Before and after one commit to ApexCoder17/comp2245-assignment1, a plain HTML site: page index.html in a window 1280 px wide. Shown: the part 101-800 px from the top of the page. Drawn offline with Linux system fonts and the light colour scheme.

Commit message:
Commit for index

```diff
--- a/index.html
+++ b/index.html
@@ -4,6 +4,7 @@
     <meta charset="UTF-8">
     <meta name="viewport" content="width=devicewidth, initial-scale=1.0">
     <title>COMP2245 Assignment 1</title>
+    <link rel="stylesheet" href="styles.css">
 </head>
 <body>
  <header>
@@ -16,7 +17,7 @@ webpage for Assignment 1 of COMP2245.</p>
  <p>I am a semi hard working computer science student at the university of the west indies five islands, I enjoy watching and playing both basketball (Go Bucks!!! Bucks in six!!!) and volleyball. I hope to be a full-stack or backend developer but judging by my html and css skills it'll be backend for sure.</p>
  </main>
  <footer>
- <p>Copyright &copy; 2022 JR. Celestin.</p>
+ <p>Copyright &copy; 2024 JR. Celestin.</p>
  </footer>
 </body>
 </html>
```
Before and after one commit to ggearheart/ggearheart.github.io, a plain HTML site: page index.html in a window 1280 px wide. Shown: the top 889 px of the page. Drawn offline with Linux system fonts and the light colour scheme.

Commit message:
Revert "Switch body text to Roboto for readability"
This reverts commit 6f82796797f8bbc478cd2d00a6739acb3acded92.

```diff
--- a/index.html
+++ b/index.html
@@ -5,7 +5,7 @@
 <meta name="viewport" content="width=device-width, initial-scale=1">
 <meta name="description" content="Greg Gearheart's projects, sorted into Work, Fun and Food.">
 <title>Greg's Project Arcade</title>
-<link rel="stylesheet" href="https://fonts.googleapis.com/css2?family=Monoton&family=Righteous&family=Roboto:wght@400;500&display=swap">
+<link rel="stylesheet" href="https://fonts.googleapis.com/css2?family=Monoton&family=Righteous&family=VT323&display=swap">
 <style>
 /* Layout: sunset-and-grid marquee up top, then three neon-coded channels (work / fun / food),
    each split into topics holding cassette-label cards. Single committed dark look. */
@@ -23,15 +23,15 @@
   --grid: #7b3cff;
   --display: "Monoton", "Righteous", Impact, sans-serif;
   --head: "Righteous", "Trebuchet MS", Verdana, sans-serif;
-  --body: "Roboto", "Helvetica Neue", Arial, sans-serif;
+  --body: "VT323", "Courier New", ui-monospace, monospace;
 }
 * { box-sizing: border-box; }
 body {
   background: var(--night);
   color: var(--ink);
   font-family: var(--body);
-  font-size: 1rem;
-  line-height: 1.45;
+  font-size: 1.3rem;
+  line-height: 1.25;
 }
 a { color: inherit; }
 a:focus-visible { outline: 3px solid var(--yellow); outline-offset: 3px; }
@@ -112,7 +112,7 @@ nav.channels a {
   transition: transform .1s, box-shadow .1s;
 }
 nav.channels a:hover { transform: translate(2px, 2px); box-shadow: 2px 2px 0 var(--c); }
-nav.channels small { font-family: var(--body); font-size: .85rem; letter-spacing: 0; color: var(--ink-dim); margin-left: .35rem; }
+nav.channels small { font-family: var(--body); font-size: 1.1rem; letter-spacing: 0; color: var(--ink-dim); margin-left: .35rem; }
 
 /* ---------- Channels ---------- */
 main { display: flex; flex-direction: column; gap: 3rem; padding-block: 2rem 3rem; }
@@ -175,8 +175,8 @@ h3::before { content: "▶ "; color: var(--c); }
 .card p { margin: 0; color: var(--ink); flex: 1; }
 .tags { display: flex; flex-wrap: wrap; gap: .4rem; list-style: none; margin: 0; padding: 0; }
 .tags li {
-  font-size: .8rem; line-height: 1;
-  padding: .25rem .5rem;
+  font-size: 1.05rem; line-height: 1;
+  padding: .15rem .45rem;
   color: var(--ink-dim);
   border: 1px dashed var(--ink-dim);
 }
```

________________________________________

### How to complete this task
Every record should be given again without alteration.

### Answer to this exercise
Before and after one commit to ApexCoder17/comp2245-assignment1, a plain HTML site: page index.html in a window 1280 px wide. Shown: the part 101-800 px from the top of the page. Drawn offline with Linux system fonts and the light colour scheme.

Commit message:
Commit for index

```diff
--- a/index.html
+++ b/index.html
@@ -4,6 +4,7 @@
     <meta charset="UTF-8">
     <meta name="viewport" content="width=devicewidth, initial-scale=1.0">
     <title>COMP2245 Assignment 1</title>
+    <link rel="stylesheet" href="styles.css">
 </head>
 <body>
  <header>
@@ -16,7 +17,7 @@ webpage for Assignment 1 of COMP2245.</p>
  <p>I am a semi hard working computer science student at the university of the west indies five islands, I enjoy watching and playing both basketball (Go Bucks!!! Bucks in six!!!) and volleyball. I hope to be a full-stack or backend developer but judging by my html and css skills it'll be backend for sure.</p>
  </main>
  <footer>
- <p>Copyright &copy; 2022 JR. Celestin.</p>
+ <p>Copyright &copy; 2024 JR. Celestin.</p>
  </footer>
 </body>
 </html>
```
Before and after one commit to ggearheart/ggearheart.github.io, a plain HTML site: page index.html in a window 1280 px wide. Shown: the top 889 px of the page. Drawn offline with Linux system fonts and the light colour scheme.

Commit message:
Revert "Switch body text to Roboto for readability"
This reverts commit 6f82796797f8bbc478cd2d00a6739acb3acded92.

```diff
--- a/index.html
+++ b/index.html
@@ -5,7 +5,7 @@
 <meta name="viewport" content="width=device-width, initial-scale=1">
 <meta name="description" content="Greg Gearheart's projects, sorted into Work, Fun and Food.">
 <title>Greg's Project Arcade</title>
-<link rel="stylesheet" href="https://fonts.googleapis.com/css2?family=Monoton&family=Righteous&family=Roboto:wght@400;500&display=swap">
+<link rel="stylesheet" href="https://fonts.googleapis.com/css2?family=Monoton&family=Righteous&family=VT323&display=swap">
 <style>
 /* Layout: sunset-and-grid marquee up top, then three neon-coded channels (work / fun / food),
    each split into topics holding cassette-label cards. Single committed dark look. */
@@ -23,15 +23,15 @@
   --grid: #7b3cff;
   --display: "Monoton", "Righteous", Impact, sans-serif;
   --head: "Righteous", "Trebuchet MS", Verdana, sans-serif;
-  --body: "Roboto", "Helvetica Neue", Arial, sans-serif;
+  --body: "VT323", "Courier New", ui-monospace, monospace;
 }
 * { box-sizing: border-box; }
 body {
   background: var(--night);
   color: var(--ink);
   font-family: var(--body);
-  font-size: 1rem;
-  line-height: 1.45;
+  font-size: 1.3rem;
+  line-height: 1.25;
 }
 a { color: inherit; }
 a:focus-visible { outline: 3px solid var(--yellow); outline-offset: 3px; }
@@ -112,7 +112,7 @@ nav.channels a {
   transition: transform .1s, box-shadow .1s;
 }
 nav.channels a:hover { transform: translate(2px, 2px); box-shadow: 2px 2px 0 var(--c); }
-nav.channels small { font-family: var(--body); font-size: .85rem; letter-spacing: 0; color: var(--ink-dim); margin-left: .35rem; }
+nav.channels small { font-family: var(--body); font-size: 1.1rem; letter-spacing: 0; color: var(--ink-dim); margin-left: .35rem; }
 
 /* ---------- Channels ---------- */
 main { display: flex; flex-direction: column; gap: 3rem; padding-block: 2rem 3rem; }
@@ -175,8 +175,8 @@ h3::before { content: "▶ "; color: var(--c); }
 .card p { margin: 0; color: var(--ink); flex: 1; }
 .tags { display: flex; flex-wrap: wrap; gap: .4rem; list-style: none; margin: 0; padding: 0; }
 .tags li {
-  font-size: .8rem; line-height: 1;
-  padding: .25rem .5rem;
+  font-size: 1.05rem; line-height: 1;
+  padding: .15rem .45rem;
   color: var(--ink-dim);
   border: 1px dashed var(--ink-dim);
 }
```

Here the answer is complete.